Disabling SBM and cutting the power to the bulbs will not solve this issue, if anything it will make it significantly worse. Cutting power to zigbee/zwave bulbs can wreak havoc on a mesh network possibly crippling any other device that used the bulb as a repeater. When power is restored to the bulb, it then has to re-join the network which certainly isn’t instant. Only once the bulb has re-joined the network will the color command be able to be sent.

Another thing to point out, most bulbs can have their power-on state changed. Most of us set this state to “off” or “previous” when power is restored simply because we don’t want every light in the house turning on when there’s a power bump at 3am. Disabling SBM when a bulb is set like this would allow for the switch to turn the bulb off, but it would not be able to turn it back on.

1 Like

This delay has nothing to do with the bulbs or with the switch. It’s due to the addon not supporting staging. There’s a few open Feature Requests in the Adaptive Lighting addon’s github repo requesting this.

Absolutely- it’s an issue that could be solved with prestaging the color temp (though I didn’t think Hue supports that yet, which is what I use) and is not an issue with the bulb or switch. Sorry- I didn’t mean to imply it was.

Disabling SBM and cutting the power to the bulbs will not solve this issue, if anything it will make it significantly worse.

I should have been more clear on what I think this solves. This “fallback” should happen very, very, extremely rarely: only in the case that I may need to take my hub (HA on unraid) down for server upgrades/fixes/crashes. The idea being that even though it’s a terrible way to control lights (to fallback to cutting power on a smart bulb), it’s much better than not being able to control the lights at all. To your point, having this behavior occur regularly would be havoc for the mesh, which is why I’d be concerned about how reliable a feature like this could be (that is, to not enable to the relay automatically due to a false positive of thinking the hub is down).

Another thing to point out, most bulbs can have their power-on state changed. Most of us set this state to “off” or “previous” when power is restored simply because we don’t want every light in the house turning on when there’s a power bump at 3am.

This is a great point that I wasn’t thinking of: I also have my lights set to this right now so, to your point, this “feature” would be useless unless I change them and then risk the 3am lights on due to a brief blackout.

When using zigbee bulbs and binding, the switch will still directly control the bulbs on/off/dim even when the hub is down.

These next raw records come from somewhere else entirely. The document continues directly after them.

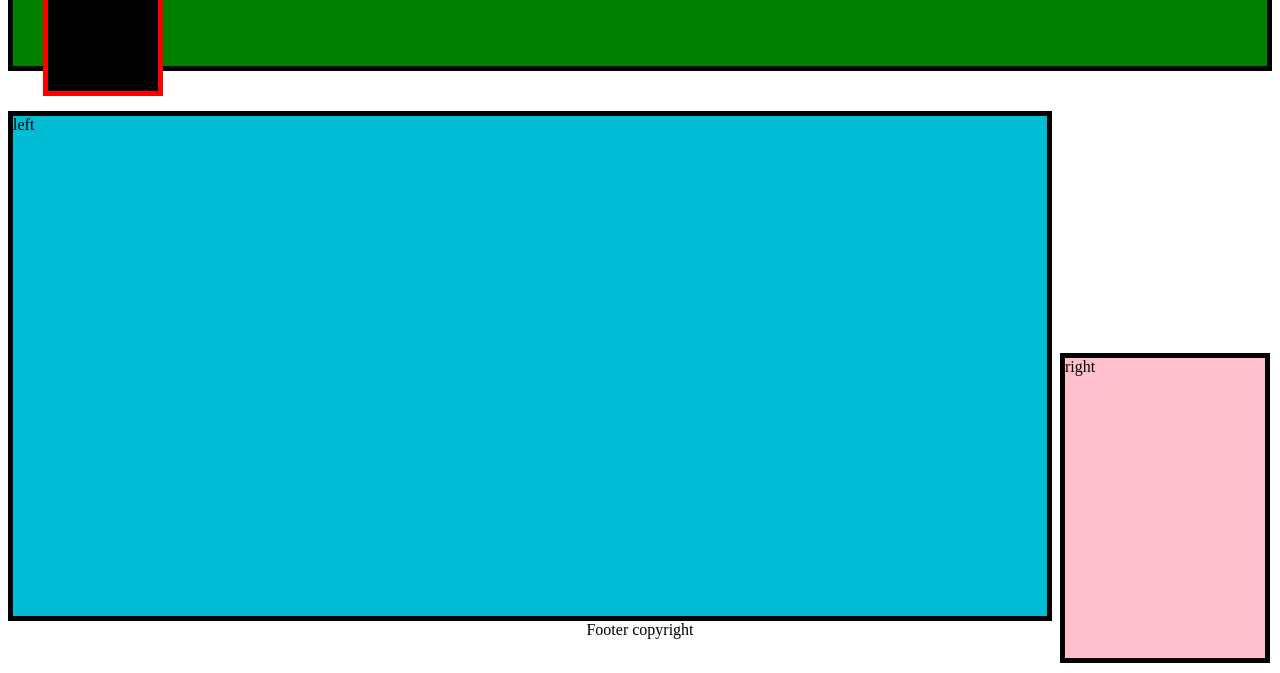
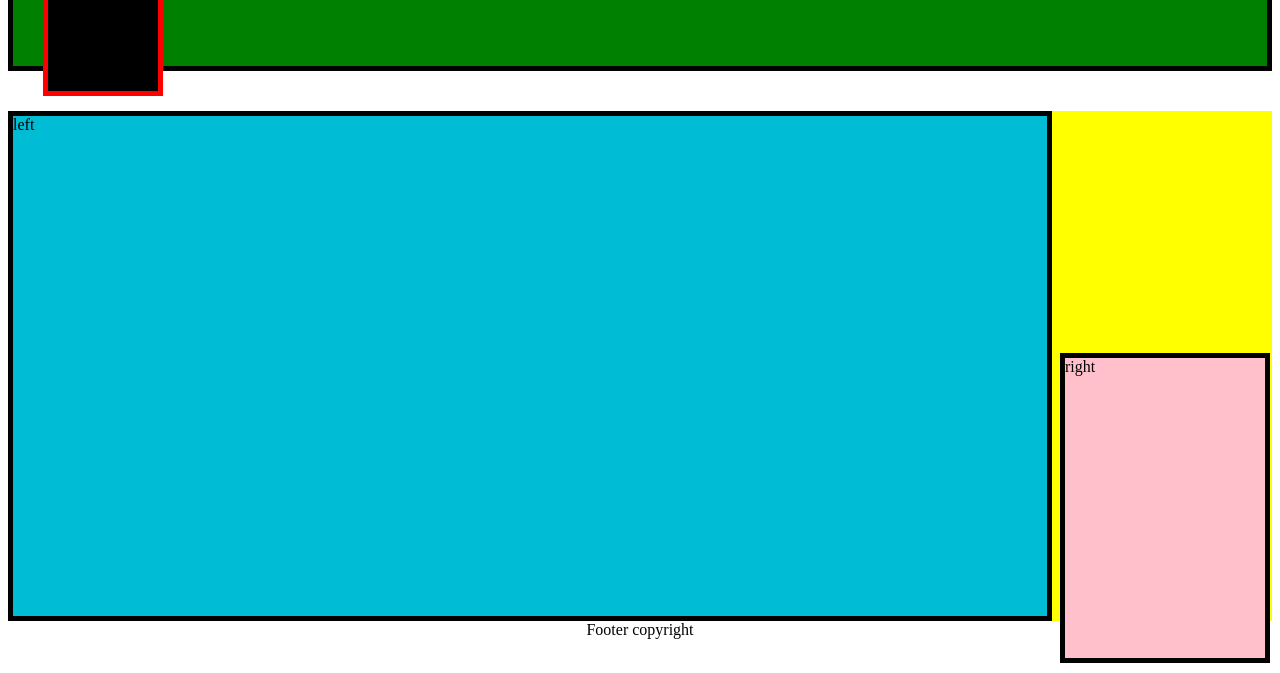
Before and after one commit to truonggiangdao/frontend-sharing, a plain HTML site: page lession3/lession3.html in a window 1280 px wide. Shown: the part 127-800 px from the top of the page. Drawn offline with Linux system fonts and the light colour scheme.

Commit message:
add padding class into left parent

```diff
--- a/lession3/lession3.html
+++ b/lession3/lession3.html
@@ -14,7 +14,7 @@
       <div class="logo">logo</div>
     </div>
 
-    <div class="">
+    <div class="padding">
         <div class="left">left</div>
     </div>
 
```
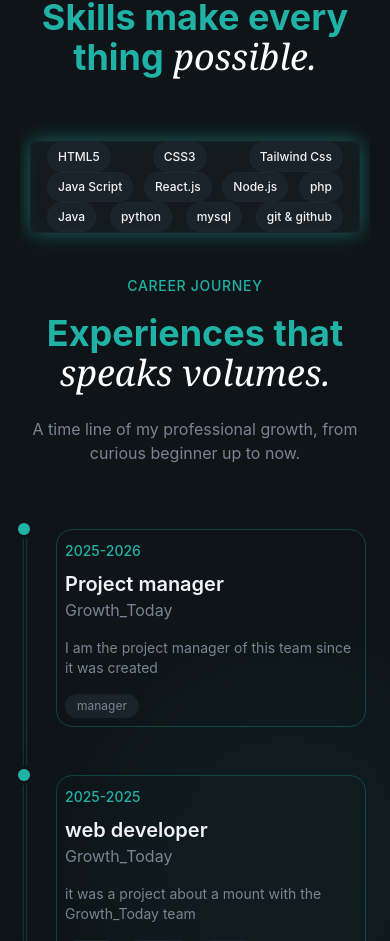
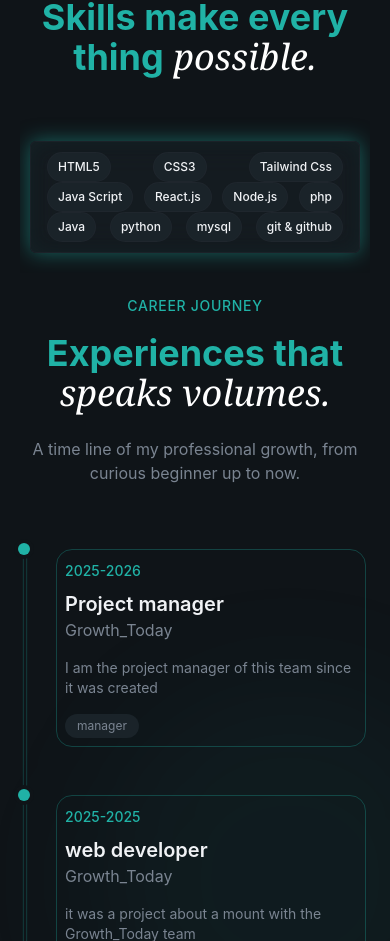
Before and after one commit to Javid-Ansari-03/portfolio-, a React (Vite) app: page / in a window 390 px wide. Shown: the part 5025-5966 px from the top of the page. Built offline with nearby package versions, Linux system fonts and the light colour scheme.

Commit message:
add padding skills

```diff
--- a/src/sections/Skills.jsx
+++ b/src/sections/Skills.jsx
@@ -12,7 +12,7 @@ function Skills() {
                 </h2>
             </div>
 
-            <div className='group glass px-4 md:py-6 rounded-md glow-border mx-2.5 duration-300 animate-fade-in animation-delay-100'>
+            <div className='group glass px-4 md:py-6 rounded-md glow-border mx-2.5 duration-300 animate-fade-in animation-delay-100 py-2.5'>
                 <div className='flex justify-between flex-wrap'>
                 {
                     skills.map((skill,idx)=>(
```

I also tested with the coordinator unplugged and the switch still controlled the bulbs through binding (this one admittedly shocked me and I wasn’t sure it would work, but it did).

So add another level of rarity in that it will only be useful for those looking to use non-zigbee bulbs with their zigbee switch and control them while the hub is rebooting.

I still think the possibility of causing harm to the mesh network will be significantly higher than the extremely rare scenario that this would solve. Picture the switch is off and for some reason or another drops off the network. This feature disables SBM and cuts power to the bulbs. Now instead of 1 device dropping off the network you’ve got 10. Your entire zigbee network starts to fail because other devices were connecting through some of those bulbs and suddenly you’re at 15, 20, 25 devices dropped off the network.


Thanks for doing this. Great to know. A part two to that situation, what happens when you restore the HA/coordinator? How does the switch respond? No need to do any magic resets? And how do the bulbs respond on CCT or color? Just curious. Obviously there is no CCT/color control when the hub (HA/coordinator) is off. May have a solution here, without having to mess with the switch relay. Thanks

My comment on “Dim” was in comparison to competitive products for the same rated lumens (800) and to a light meter at 1 meter. CRI is another key factor I’m trying to get a better method of assessment. In some areas of the house kitchen, bathroom - make-up/dressing (not me!!). But most of these factors only become noticeable if there is a large difference in CRI or you mix multiple vendors in the same area.